A well-stocked pantry is key to saving you time and money.
No more last-minute trips to the store to grab an ingredient you missed. And no more spending an extra $10 on something you just couldn't pass up while you were there! Follow these tips to keep ingredients for quick and healthy meals on hand.
1. Hold on to whole grains.
Fill your pantry with whole grain pasta, brown rice, barley, rolled oats, and other whole grain favorites. Stock up when you find a good sale. Or, buy in bulk. Bulk bins often have better unit prices than packaged grains.
2. Bet on beans.
Canned or dried beans add bulk to soups, salads, and pastas. Swap in beans in place of half the meat in tacos or other dishes. They are less expensive and lower in saturated fats. Look for low-sodium or no-salt-added when buying canned.
3. Don't forget fruits and veggies.
Canned produce was picked at its peak, so it's full of great nutrients. Serve canned fruits or applesauce (no sugar added or canned in their own juice) as quick snacks for kids. Canned corn or green beans make quick and easy side dishes. Canned tomatoes can be used in pastas, soups, casseroles, and many other meals.
4. Feature fish.

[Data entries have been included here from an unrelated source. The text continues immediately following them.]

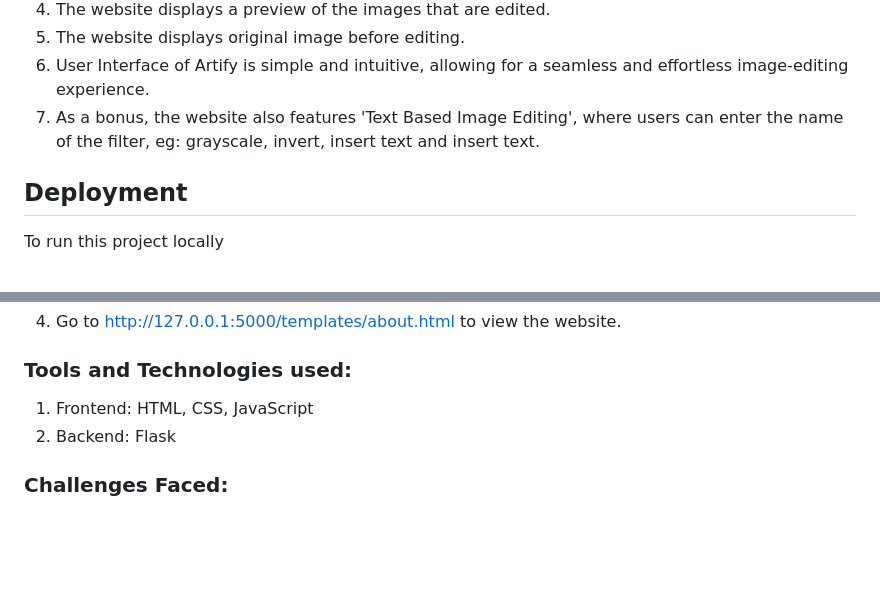
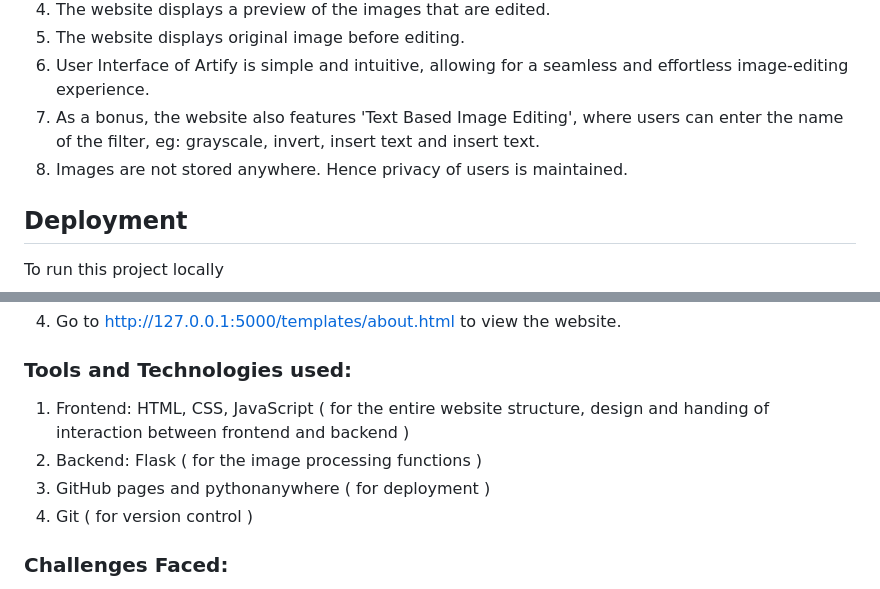
Before and after one commit to AkshataABhat/Artify, a Markdown page: readme.md, 2 parts joined by grey strips. Rendered like a GitHub page; blank space fills up the shorter version.

```diff
--- a/readme.md
+++ b/readme.md
@@ -25,6 +25,7 @@ Artify is a versatile image editing tool that empowers users to enhance and modi
 5. The website displays original image before editing.
 6. User Interface of Artify is simple and intuitive, allowing for a seamless and effortless image-editing experience.
 7. As a bonus, the website also features 'Text Based Image Editing', where users can enter the name of the filter, eg: grayscale, invert, insert text and insert text.
+8. Images are not stored anywhere. Hence privacy of users is maintained.
 
 ## Deployment
 
@@ -43,8 +44,10 @@ To run this project locally
 4. Go to http://127.0.0.1:5000/templates/about.html to view the website.
 
 ### Tools and Technologies used:
-1. Frontend: HTML, CSS, JavaScript
-2. Backend: Flask
+1. Frontend: HTML, CSS, JavaScript ( for the entire website structure, design and handing of interaction between frontend and backend )
+2. Backend: Flask ( for the image processing functions )
+3. GitHub pages and pythonanywhere ( for deployment )
+4. Git ( for version control )
 
 ### Challenges Faced:
 1. I did not face any major hurdles during this assignment. However, there is a small bug while uploading images, that I will resolve before deployment of the next version.
```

Another item you may not think of buying canned is fish. But canned fish is a great secret for getting more heart-healthy fish into your diet in an affordable way. Use canned tuna salmon to add protein to salads, casseroles, and pasta.
5. Nosh on nuts.
Nuts and dried fruit make great pantry items. Throw into homemade trail mix for an easy snack. Add to hot cereals, baked goods, or yogurt to pack a punch. Throw onto salad or sautéed greens to add sweetness and crunch.
6. Think outside the cereal bowl.
Stock up on whole grain, low-sugar cereals when you find a good sale. Add to trail mix for a healthy snack. Or, crush and use as a crispy coating for meat, poultry, and fish. (Try our Baked Flaked Chicken.)
7. Fill your pantry with flavor.
Vinegars and other condiments, like Dijon mustard, are great for quick, homemade salad dressings. Or use them to make a flavorful marinade for proteins or vegetables. Apple cider, red wine, rice, and balsamic vinegars are all good options.
8. Spice things up.
Speaking of flavor, keep the dried herbs and spices you use often on hand. Use to add taste in place of extra salt or fat.
9. Invest in healthy fats.
Oils made with healthy fats are great for sautéing, baking, roasting vegetables, making salad dressings, and more. Canola oil is a lower-cost healthy choice best used for cooking. Olive oil may be worth the extra cost when making dressings or vinaigrettes.
10. Buy basic baking items.
Keep basic ingredients like flour, baking soda, and baking powder stored properly in your pantry. Use them to transform one ingredient into a complete dish. Got overripe apples or bananas? Make an Apple Crisp or Banana Crumble for a healthy dessert.
Want a more detailed shopping list to get your pantry started?
This Stocking Your Pantry handout (PDF) shows commonly used pantry items for making Cooking Matters recipes. If you want to stock your pantry for healthy cooking, it's a great place to start!